(Problem to solve):
Below are records; give the number of their lines that contain "changed", and only that number.

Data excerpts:
☆ ☆ ☆ ☆

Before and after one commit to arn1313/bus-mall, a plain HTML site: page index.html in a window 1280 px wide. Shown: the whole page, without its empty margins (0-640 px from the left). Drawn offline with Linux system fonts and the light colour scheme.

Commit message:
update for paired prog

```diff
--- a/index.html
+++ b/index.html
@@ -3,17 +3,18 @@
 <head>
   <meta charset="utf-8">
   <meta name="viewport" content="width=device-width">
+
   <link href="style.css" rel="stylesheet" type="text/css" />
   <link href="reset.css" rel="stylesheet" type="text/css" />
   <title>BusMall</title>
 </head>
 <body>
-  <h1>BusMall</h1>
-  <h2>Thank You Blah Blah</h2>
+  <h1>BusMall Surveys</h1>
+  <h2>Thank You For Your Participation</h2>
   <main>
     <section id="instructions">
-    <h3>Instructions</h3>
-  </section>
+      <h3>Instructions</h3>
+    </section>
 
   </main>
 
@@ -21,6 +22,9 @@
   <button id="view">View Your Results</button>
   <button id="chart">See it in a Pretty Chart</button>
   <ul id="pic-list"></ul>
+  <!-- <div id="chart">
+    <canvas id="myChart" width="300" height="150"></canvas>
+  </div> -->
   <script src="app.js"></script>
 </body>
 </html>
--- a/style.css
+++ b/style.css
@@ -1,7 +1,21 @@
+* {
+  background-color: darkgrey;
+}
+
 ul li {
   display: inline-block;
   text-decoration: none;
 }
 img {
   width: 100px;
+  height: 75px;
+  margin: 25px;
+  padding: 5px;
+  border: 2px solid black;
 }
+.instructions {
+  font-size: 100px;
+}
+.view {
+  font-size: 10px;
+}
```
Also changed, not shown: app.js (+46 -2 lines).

☆ ☆ ☆ ☆

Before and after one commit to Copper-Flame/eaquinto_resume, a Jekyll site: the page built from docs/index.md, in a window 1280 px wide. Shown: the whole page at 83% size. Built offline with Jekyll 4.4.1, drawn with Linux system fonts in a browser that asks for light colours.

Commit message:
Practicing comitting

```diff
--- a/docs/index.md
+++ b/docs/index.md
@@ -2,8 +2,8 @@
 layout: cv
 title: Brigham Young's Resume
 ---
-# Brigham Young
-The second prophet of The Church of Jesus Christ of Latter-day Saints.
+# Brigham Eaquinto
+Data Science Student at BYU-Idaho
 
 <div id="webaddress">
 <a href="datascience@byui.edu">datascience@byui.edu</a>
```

☆ ☆ ☆ ☆

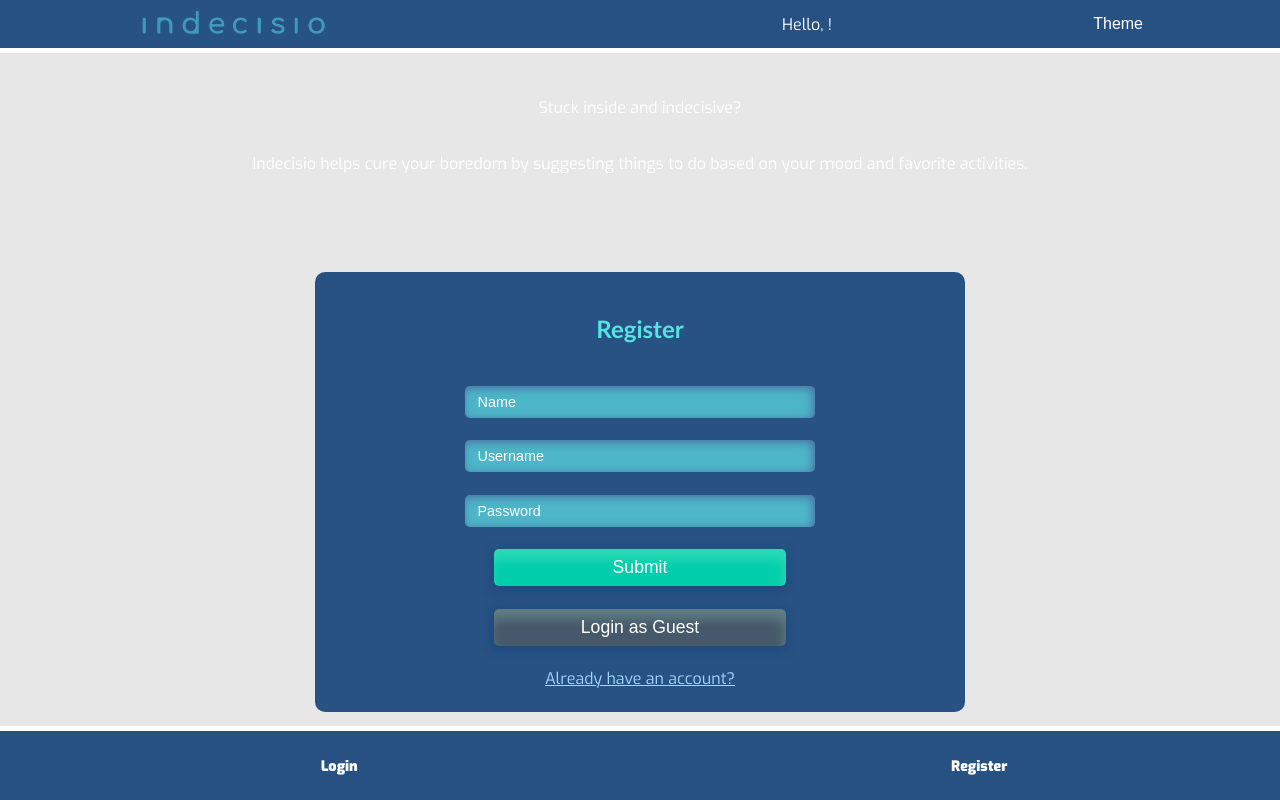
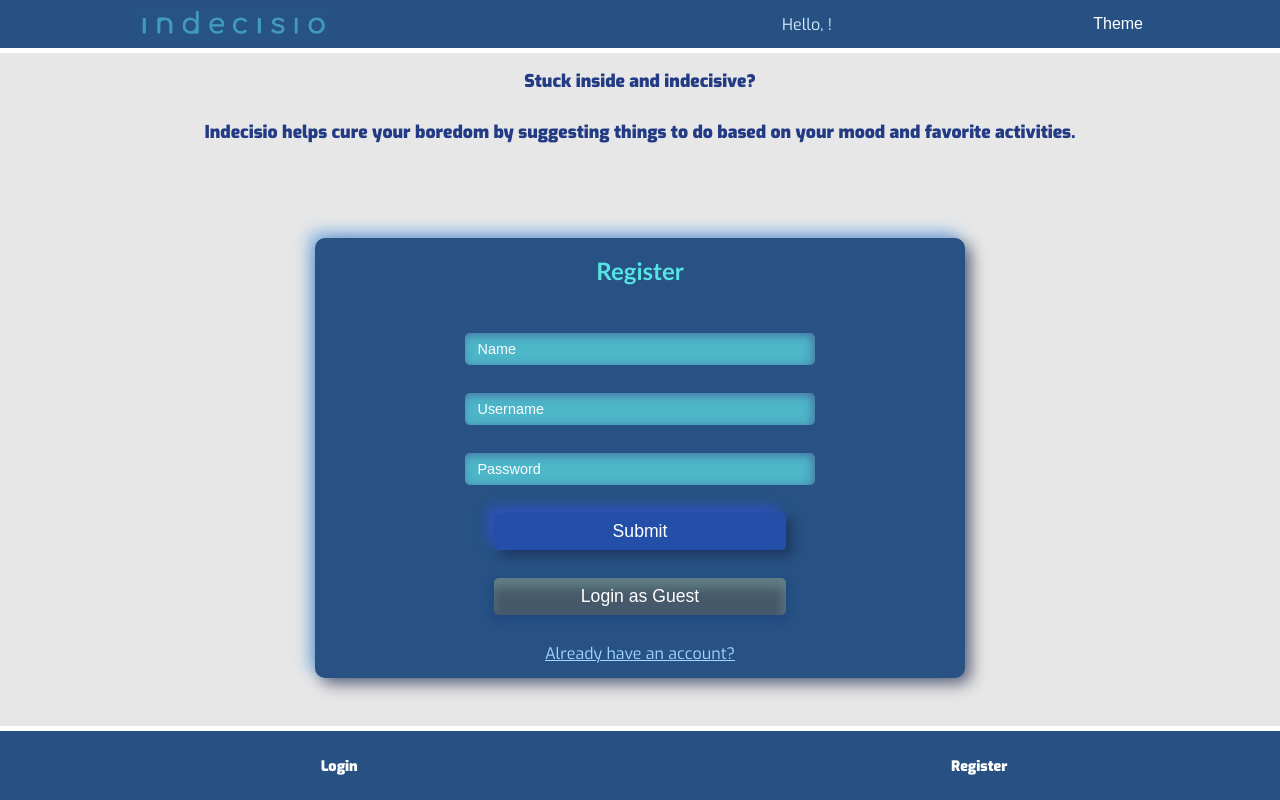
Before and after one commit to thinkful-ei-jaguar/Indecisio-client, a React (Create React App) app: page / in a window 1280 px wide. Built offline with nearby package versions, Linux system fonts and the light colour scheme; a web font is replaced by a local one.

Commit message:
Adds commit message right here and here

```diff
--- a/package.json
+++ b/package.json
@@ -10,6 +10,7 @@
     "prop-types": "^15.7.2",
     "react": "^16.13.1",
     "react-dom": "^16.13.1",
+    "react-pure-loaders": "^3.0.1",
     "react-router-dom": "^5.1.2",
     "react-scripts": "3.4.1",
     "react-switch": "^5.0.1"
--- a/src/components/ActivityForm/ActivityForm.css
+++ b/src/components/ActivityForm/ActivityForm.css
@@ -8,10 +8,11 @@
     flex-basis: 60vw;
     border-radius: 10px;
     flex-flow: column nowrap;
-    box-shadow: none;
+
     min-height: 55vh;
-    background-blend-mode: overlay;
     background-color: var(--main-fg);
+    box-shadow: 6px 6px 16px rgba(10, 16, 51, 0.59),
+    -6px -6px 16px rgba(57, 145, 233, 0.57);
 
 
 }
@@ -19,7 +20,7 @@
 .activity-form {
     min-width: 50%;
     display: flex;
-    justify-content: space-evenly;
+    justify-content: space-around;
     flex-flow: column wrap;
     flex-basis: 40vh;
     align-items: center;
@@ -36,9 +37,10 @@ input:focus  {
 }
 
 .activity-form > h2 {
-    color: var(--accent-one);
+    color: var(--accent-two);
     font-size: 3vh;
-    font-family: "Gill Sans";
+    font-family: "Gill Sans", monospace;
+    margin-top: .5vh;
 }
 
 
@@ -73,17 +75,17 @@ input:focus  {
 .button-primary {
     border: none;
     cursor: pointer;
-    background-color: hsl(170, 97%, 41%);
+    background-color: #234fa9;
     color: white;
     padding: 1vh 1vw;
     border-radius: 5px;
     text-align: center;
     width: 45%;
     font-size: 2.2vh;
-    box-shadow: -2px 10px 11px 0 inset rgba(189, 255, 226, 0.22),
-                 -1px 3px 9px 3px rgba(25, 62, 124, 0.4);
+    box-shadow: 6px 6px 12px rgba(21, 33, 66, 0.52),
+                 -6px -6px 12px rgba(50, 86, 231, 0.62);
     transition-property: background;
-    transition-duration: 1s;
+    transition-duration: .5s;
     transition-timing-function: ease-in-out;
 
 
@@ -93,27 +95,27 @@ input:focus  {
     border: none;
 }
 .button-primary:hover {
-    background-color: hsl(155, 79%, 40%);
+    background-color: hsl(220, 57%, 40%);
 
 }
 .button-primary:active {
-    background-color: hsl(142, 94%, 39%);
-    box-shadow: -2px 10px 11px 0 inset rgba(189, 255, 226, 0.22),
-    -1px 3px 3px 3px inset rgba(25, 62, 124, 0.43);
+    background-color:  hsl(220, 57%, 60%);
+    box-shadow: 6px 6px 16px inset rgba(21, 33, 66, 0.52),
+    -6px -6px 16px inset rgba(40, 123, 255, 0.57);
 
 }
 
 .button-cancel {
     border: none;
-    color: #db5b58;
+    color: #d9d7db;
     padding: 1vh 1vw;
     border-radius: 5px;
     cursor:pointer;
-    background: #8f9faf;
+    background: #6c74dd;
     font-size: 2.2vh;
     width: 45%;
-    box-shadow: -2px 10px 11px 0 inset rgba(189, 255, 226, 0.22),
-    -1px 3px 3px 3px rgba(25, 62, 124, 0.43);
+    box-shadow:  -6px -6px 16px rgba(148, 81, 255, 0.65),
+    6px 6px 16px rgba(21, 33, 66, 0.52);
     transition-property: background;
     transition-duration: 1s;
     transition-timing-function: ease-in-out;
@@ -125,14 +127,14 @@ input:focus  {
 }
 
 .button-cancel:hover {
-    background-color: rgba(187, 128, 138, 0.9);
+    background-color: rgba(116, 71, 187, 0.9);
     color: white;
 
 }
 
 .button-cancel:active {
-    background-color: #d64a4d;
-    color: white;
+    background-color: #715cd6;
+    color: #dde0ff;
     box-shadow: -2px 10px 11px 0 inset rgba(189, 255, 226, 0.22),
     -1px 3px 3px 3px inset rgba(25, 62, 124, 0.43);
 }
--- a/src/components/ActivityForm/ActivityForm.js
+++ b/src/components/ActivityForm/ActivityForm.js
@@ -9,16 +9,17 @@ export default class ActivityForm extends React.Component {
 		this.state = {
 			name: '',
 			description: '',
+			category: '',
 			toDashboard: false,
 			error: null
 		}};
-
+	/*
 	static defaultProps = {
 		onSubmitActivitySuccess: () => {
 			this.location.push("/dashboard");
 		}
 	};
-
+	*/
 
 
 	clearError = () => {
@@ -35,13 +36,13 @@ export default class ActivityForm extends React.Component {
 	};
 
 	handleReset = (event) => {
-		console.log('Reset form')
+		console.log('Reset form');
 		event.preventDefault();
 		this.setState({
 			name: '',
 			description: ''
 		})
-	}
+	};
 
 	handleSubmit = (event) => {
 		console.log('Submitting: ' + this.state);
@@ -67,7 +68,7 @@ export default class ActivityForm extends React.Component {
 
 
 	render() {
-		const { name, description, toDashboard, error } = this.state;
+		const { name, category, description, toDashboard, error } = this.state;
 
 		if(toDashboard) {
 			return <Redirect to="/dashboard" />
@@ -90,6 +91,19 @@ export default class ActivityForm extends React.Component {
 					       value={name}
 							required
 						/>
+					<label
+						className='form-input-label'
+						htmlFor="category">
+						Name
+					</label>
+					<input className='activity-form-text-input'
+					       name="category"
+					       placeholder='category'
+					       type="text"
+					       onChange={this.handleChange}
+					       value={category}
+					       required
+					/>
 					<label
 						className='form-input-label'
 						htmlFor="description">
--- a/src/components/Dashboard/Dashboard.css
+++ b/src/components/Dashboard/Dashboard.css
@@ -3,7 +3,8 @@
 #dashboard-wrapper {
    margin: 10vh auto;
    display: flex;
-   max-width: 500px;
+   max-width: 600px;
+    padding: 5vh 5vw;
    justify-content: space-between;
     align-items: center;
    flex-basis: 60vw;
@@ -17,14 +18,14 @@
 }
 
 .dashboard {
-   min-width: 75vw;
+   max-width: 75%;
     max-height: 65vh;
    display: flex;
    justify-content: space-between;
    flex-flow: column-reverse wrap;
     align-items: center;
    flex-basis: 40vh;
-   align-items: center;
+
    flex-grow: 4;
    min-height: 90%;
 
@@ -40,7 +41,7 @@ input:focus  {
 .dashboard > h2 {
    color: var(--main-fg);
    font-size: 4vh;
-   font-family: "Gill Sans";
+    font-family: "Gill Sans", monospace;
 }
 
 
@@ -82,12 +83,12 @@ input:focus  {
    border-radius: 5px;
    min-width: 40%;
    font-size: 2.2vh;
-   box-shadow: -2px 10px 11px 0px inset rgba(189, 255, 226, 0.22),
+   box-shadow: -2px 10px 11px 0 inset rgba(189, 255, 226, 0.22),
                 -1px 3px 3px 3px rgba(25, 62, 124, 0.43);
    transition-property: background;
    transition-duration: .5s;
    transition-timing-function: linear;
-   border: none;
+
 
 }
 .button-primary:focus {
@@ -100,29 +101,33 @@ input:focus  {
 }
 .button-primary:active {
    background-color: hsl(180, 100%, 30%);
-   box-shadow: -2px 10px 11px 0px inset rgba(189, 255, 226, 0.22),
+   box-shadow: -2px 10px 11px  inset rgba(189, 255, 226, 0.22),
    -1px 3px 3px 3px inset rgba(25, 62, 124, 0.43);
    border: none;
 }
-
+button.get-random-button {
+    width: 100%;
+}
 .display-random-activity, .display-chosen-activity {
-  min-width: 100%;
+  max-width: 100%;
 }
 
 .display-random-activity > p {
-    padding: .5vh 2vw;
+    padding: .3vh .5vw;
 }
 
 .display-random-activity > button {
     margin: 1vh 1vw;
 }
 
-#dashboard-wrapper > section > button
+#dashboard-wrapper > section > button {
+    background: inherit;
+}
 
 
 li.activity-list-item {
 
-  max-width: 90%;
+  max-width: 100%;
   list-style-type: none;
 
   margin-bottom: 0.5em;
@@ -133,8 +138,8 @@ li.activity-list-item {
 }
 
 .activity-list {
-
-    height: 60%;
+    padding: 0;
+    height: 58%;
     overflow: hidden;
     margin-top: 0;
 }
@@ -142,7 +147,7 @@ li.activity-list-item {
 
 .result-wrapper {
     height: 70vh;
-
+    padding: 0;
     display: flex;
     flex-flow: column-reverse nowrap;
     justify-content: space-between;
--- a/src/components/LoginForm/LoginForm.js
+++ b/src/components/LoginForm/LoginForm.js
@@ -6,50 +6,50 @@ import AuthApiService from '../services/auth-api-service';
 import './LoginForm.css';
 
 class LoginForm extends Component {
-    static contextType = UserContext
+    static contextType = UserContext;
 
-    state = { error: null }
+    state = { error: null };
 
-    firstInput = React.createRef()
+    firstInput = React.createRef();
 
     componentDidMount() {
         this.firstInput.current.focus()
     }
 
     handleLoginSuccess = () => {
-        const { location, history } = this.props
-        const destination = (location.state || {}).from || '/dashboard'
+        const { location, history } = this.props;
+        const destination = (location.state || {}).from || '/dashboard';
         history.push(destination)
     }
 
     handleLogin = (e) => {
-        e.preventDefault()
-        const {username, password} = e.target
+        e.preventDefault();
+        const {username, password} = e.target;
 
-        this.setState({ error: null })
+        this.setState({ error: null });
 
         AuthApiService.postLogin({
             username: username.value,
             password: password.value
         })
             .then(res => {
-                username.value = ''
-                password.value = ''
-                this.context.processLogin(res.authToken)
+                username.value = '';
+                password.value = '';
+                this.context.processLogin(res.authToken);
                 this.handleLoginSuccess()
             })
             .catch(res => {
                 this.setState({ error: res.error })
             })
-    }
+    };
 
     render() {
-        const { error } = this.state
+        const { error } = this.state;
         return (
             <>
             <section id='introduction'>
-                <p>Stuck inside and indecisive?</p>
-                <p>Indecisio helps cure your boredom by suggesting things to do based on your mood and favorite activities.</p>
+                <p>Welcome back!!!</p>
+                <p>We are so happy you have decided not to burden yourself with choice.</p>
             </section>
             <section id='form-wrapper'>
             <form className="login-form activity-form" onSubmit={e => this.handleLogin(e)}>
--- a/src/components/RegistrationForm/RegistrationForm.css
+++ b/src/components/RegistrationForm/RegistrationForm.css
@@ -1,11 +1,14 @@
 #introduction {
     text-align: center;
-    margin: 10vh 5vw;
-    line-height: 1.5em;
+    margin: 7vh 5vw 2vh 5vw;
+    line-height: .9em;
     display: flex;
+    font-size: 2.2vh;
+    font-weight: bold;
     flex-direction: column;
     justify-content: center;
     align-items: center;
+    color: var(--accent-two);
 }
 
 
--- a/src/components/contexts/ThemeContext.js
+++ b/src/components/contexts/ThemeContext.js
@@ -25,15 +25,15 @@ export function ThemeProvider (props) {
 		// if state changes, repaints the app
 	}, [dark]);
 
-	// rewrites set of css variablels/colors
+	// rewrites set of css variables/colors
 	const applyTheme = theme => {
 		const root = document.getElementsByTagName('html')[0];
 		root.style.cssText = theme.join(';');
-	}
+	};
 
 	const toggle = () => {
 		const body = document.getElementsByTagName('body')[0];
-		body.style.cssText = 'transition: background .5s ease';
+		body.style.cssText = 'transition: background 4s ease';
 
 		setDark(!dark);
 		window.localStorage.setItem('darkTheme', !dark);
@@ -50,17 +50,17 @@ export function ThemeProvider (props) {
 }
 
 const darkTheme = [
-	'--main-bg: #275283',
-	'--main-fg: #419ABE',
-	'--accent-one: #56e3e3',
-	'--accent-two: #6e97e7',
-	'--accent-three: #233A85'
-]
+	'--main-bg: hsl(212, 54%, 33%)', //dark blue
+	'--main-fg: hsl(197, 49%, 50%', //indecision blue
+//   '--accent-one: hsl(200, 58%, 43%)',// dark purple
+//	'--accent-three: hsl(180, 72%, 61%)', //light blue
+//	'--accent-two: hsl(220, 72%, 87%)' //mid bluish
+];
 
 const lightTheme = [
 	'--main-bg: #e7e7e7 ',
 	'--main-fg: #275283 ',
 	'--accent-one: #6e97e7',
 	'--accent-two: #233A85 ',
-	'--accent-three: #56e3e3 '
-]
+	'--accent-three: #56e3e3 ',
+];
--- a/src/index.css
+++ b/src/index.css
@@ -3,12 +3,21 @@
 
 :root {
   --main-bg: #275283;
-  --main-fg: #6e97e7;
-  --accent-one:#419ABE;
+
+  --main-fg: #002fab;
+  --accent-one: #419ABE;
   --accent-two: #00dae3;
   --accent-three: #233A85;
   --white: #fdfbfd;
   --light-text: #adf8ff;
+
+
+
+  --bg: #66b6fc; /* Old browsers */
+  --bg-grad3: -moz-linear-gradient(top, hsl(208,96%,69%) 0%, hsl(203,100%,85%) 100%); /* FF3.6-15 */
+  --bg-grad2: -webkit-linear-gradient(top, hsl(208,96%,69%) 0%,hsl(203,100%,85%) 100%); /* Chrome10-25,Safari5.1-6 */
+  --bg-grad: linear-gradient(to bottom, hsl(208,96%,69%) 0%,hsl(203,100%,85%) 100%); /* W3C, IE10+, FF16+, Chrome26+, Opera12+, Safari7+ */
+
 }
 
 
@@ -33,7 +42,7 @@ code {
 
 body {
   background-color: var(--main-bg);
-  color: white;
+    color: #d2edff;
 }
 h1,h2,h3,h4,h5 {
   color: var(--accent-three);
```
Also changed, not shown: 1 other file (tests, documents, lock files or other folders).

☆ ☆ ☆ ☆

(Solution to this exercise):
2